The pomegranate is the fruit of a small, hardy tree, punka granatum, and is the only member of the family, punkaceae. It is said to be native to Iran but now grows all over the world. The best fruit grow in a hot dry climate, where the fresh juicy flesh is most appreciated.
An ancient fruit, the pomegranate was known in biblical times and regarded as a symbol of fruitfulness.
The pomegranate is a hard, round fruit with a leathery skin. It ranges in colour from pale whitish pink to deep red. In size too, it varies from that of a small orange to as large as a grapefruit. Inside it is divided into numerous cells containing translucent pale to deep red pulpy oval beads, each enclosing a seed. The taste of pomegranate is refreshing and slightly astringent.
The fruit is most usually crushed for its juice, but the pulp can be chewed and the seeds either crushed and eaten or discarded.
In India, pomegranate seeds are dried and used as a souring agent in cooking. In Mexico, the juice is made into a liqueur.

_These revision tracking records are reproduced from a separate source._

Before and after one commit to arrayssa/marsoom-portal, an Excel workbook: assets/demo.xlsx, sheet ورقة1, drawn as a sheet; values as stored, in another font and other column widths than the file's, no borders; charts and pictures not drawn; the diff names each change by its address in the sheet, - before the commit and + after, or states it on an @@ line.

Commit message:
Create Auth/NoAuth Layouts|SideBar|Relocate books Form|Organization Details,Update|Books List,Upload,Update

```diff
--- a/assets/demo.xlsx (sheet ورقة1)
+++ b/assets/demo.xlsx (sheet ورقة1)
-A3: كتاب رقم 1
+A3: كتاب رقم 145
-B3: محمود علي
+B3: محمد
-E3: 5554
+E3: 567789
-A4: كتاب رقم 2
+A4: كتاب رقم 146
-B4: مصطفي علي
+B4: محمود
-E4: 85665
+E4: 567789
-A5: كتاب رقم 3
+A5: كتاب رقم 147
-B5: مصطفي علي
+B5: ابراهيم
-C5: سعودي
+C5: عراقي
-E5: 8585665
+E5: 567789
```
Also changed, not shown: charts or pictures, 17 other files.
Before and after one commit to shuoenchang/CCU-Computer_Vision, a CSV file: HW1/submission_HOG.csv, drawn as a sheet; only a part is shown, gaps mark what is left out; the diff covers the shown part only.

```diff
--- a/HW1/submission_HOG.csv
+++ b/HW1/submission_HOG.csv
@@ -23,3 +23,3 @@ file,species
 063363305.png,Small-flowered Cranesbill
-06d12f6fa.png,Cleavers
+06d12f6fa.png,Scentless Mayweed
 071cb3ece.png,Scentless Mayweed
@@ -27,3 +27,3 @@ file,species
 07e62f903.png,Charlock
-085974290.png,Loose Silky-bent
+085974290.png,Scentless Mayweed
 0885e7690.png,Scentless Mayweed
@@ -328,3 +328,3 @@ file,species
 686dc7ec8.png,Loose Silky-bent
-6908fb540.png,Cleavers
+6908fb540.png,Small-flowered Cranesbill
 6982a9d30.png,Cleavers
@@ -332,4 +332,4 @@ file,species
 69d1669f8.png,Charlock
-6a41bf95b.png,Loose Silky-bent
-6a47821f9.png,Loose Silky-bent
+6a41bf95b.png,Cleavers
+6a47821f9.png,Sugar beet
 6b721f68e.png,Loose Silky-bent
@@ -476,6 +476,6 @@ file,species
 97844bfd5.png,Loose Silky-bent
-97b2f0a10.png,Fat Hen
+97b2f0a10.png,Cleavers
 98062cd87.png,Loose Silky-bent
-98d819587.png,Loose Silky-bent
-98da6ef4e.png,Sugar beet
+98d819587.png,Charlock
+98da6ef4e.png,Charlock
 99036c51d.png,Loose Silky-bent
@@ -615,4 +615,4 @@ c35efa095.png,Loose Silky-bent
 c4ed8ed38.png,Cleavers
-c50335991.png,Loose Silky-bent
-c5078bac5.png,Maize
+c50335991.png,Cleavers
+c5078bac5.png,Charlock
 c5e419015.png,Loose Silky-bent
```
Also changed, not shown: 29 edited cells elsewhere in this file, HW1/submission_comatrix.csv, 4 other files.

GRENADINE syrup, which is used in many cocktails, is also made from pomegranate juice.